The opiate epidemic in the United States has become an increasingly difficult challenge. In 2017, over 67% of all drug overdose-related deaths involved opiates, which totaled around 47,600 (1). And 40% of those deaths involved prescription opiates, such as Hydrocodone and Oxycodone. But some studies are supporting the claim that marijuana could change that, or at least put a dent in it.
So what does cannabis have to do with the opiate epidemic? Many who abuse opiates started using them with a legitimate prescription for pain, say after a car accident. Opiates not only reduce pain, but they can also interfere with the bodies ability to release endorphins or dopamine on its own, making it hard to feel “normal” without them. This creates a unique form of dependency that doesn’t have anything to do with getting high. But cannabis is quickly becoming an alternative to that initial prescription in states that allow it, and it seems to be having a positive effect.
Several studies have shown a direct correlation between marijuana legalization and a decrease in opiate prescriptions. One in particular, that used data from Medicare, found that states that allowed dispensaries had a particularly significant decrease in prescriptions for hydrocodone and morphine (3). Another that used data from Medicaid found that state with medical marijuana laws saw a 5% decrease in opiate prescriptions (4). An earlier study has found that death by opiate overdose had decreased in states that had legalized marijuana.
Medical marijuana laws can be one of many ways to fight what many in the medical community have compared to a plague due to the number of deaths involved. And cannabis really is a great alternative to prescription painkillers. A report from the National Academies of Sciences, Engineering, and Medicine in 2017 states that there is “conclusive or substantial evidence that cannabis or cannabinoids are effective for the treatment of chronic pain in adults.” (2) And unlike opiates, cannabis has no mortality risk. There has yet to be a single documented case of a marijuana overdose, so from a safety standpoint, it is a much better alternative to prescription painkillers.
There are other ways that cannabis can help with opiate use and abuse. Marijuana is a great treatment option for those who are going through opiate withdrawal since it curbs nausea, insomnia, restlessness, and abdominal cramping. It can also increase the efficacy of prescription painkillers since many who use them can quickly build a resistance to them, decreasing the need to take more and more over time.
Although the opiate epidemic is a complex problem that requires a lot of solutions, medical marijuana is just one tool in our policy arsenal to help in the fight.
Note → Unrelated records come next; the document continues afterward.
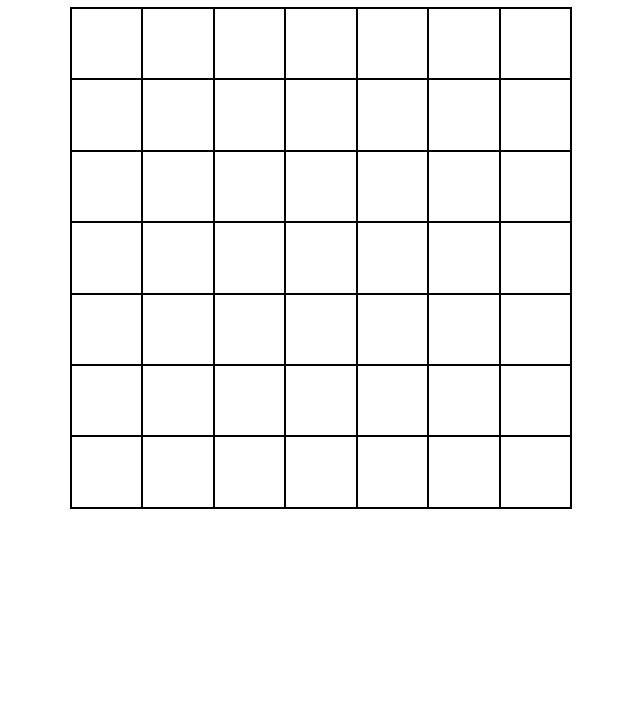
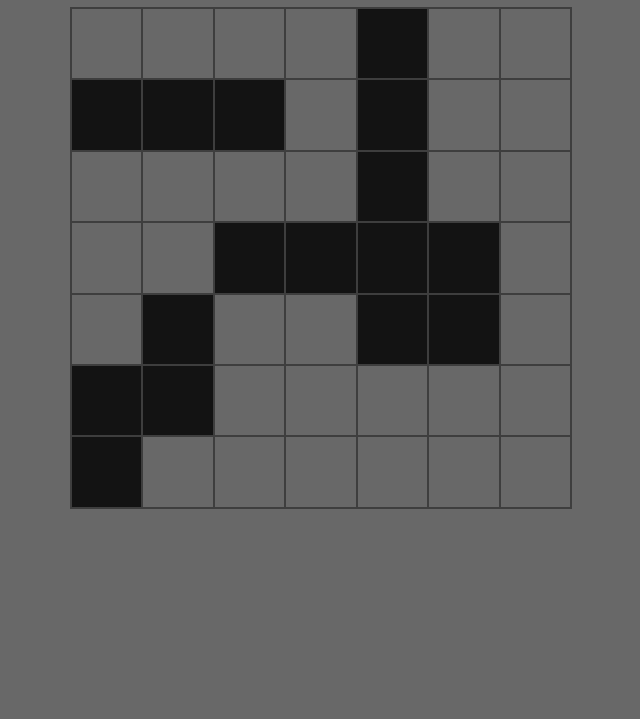
Before and after one commit to The-Sco/battleship, a website built with webpack: page src/template.html in a window 1280 px wide. Shown: the part 81-800 px from the top of the page, without its empty margins (319-959 px from the left). Built offline with nearby package versions, Linux system fonts and the light colour scheme.

Commit message:
Create gameboard UI

```diff
--- a/modules/DOMcontroller.js
+++ b/modules/DOMcontroller.js
@@ -1,30 +1,47 @@
-import Ship from "./ship";
-
 export default class DOMcontroller {
   constructor(gameController) {
     this.gc = gameController;
+    this.container = document.querySelector(".gameboard");
+    this.container.addEventListener("click", this.handleBoardClick.bind(this));
   }
-  renderBoard(gameboard) {
-    const container = document.querySelector(".gameboard");
-    container.innerHTML = "";
-    const onClick = (e) => {
-      const target = e.target;
-    };
 
-    for (let i = 0; i < gameboard.length; i++) {
-      const row = gameboard[i];
-      for (let j = 0; j < row.length; j++) {
-        const cell = row[j];
+  handleBoardClick(e) {
+    const target = e.target;
+    if (
+      !target.classList.contains("cell") ||
+      target.classList.contains("hitted")
+    ) {
+      return;
+    }
 
-        const cellDiv = document.createElement("div");
-        cellDiv.dataset.cord = [i, j];
-        cellDiv.classList.add("cell");
-        if (cell instanceof Ship) {
-          cellDiv.classList.add("ship");
-        }
+    const cordArr = target.dataset.cord.split(",");
+    this.gc.playTurn(cordArr);
 
-        container.appendChild(cellDiv);
-      }
+    this.renderBoard();
+  }
+
+  createCell(cellData, i, j) {
+    const cellDiv = document.createElement("div");
+    cellDiv.classList.add("cell");
+    cellDiv.dataset.cord = `${i},${j}`;
+
+    if (cellData.ship) {
+      cellDiv.classList.add("ship");
+      if (cellData.ship.isSunk()) cellDiv.classList.add("sunk");
     }
+
+    if (cellData.isHit) cellDiv.classList.add("hitted");
+
+    return cellDiv;
+  }
+
+  renderBoard(gameboard = this.gc.currentPlayer.board.board) {
+    this.container.innerHTML = "";
+
+    gameboard.forEach((row, i) => {
+      row.forEach((cellData, j) => {
+        this.container.appendChild(this.createCell(cellData, i, j));
+      });
+    });
   }
 }
--- /dev/null
+++ b/modules/gameController.js
@@ -0,0 +1,16 @@
+import DOMcontroller from "./DOMcontroller";
+import Player from "./player";
+
+export default class GameController {
+  constructor() {
+    this.DOMcontroller = new DOMcontroller(this);
+    this.playerOne = new Player("player");
+    this.playerTwo = new Player("computer");
+    this.currentPlayer = this.playerTwo;
+  }
+
+  playTurn(cordArr) {
+    this.currentPlayer.board.reciveAttack(cordArr);
+    this.DOMcontroller.renderBoard(this.currentPlayer.board.board);
+  }
+}
--- a/modules/gameboard.js
+++ b/modules/gameboard.js
@@ -3,9 +3,16 @@ import Ship from "./ship";
 export default class Gameboard {
   constructor() {
     this.size = 7;
-    this.board = Array.from({ length: this.size }, () =>
-      new Array(this.size).fill(null),
-    );
+    this.board = Array(this.size)
+      .fill(null)
+      .map(() =>
+        Array(this.size)
+          .fill(null)
+          .map(() => ({
+            ship: null,
+            isHit: false,
+          })),
+      );
     this.sunkShips = 0;
   }
   placeShip(start, length, orientation) {
@@ -29,12 +36,12 @@ export default class Gameboard {
       const endCol = col + length - 1;
 
       for (let i = col; i <= endCol; i++) {
-        this.board[line][i] = ship;
+        this.board[line][i].ship = ship;
       }
     } else {
       const endLine = line + length - 1;
       for (let i = line; i <= endLine; i++) {
-        this.board[i][col] = ship;
+        this.board[i][col].ship = ship;
       }
     }
   }
@@ -55,7 +62,7 @@ export default class Gameboard {
     }
 
     for (let i = col; i <= endCol; i++) {
-      if (this.board[line][i] !== null) return false;
+      if (this.board[line][i].ship !== null) return false;
     }
 
     return true;
@@ -70,7 +77,7 @@ export default class Gameboard {
     }
 
     for (let i = line; i <= endLine; i++) {
-      if (this.board[i][col] !== null) return false;
+      if (this.board[i][col].ship !== null) return false;
     }
 
     return true;
@@ -78,15 +85,14 @@ export default class Gameboard {
 
   reciveAttack(cordArr) {
     const [line, col] = cordArr;
-    const target = this.board[line][col];
+    const target = this.board[line][col].ship;
 
     if (target instanceof Ship) {
       target.hit();
       if (target.isSunk()) {
         this.sunkShips++;
       }
-    } else if (target === null) {
-      this.board[line][col] = "miss";
     }
+    this.board[line][col].isHit = true;
   }
 }
--- a/modules/player.js
+++ b/modules/player.js
@@ -2,7 +2,7 @@ import Gameboard from "./gameboard";
 export default class Player {
   constructor(type) {
     this.type = type;
-    this.board = new Gameboard();
+    this.board = this.createGameboard();
   }
   createGameboard() {
     if (this.type === "player") {
--- a/src/index.js
+++ b/src/index.js
@@ -1,7 +1,5 @@
 import style from "./style.css";
-import DOMcontroller from "../modules/DOMcontroller";
-import Player from "../modules/player";
+import GameController from "../modules/gameController";
 
-const player = new Player("computer");
-const controller = new DOMcontroller();
-controller.renderBoard(player.board.board);
+const controller = new GameController();
+controller.DOMcontroller.renderBoard();
--- a/src/style.css
+++ b/src/style.css
@@ -3,20 +3,37 @@ body {
   flex-direction: column;
   justify-content: center;
   align-items: center;
+  background-color: rgb(104, 104, 104);
 }
 
 .gameboard {
   display: grid;
   grid-template-columns: repeat(7, 1fr);
-  border: 1px solid black;
+  border: 1px solid  rgb(62, 62, 62);
   width: 500px;
   height: 500px;
 }
 
 .cell {
-  border: 1px solid black;
+  border: 1px solid rgb(62, 62, 62);
 }
 
 .ship {
-  background-color: rgb(54, 54, 54);
+  background-color: rgb(19, 19, 19);
 }
+.ship.sunk {
+  background-color: rgb(61, 10, 0);
+}
+
+.hitted {
+  position: relative;
+}
+.hitted::after {
+  position: absolute;
+  content: "X";
+  top: 50%;
+  left: 50%;
+  transform: translate(-50%, -50%);
+  font-size: 3rem;
+  color: red;
+}
```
3) Bradford AC, Bradford WD, Abraham A, Bagwell Adams G. Association Between US State Medical Cannabis Laws and Opioid Prescribing in the Medicare Part D Population. JAMA Intern Med. 2018;178(5):667–672. doi:10.1001/jamainternmed.2018.0266
4) Wen H, Hockenberry JM. Association of Medical and Adult-Use Marijuana Laws With Opioid Prescribing for Medicaid Enrollees. JAMA Intern Med. 2018;178(5):673–679. doi:10.1001/jamainternmed.2018.1007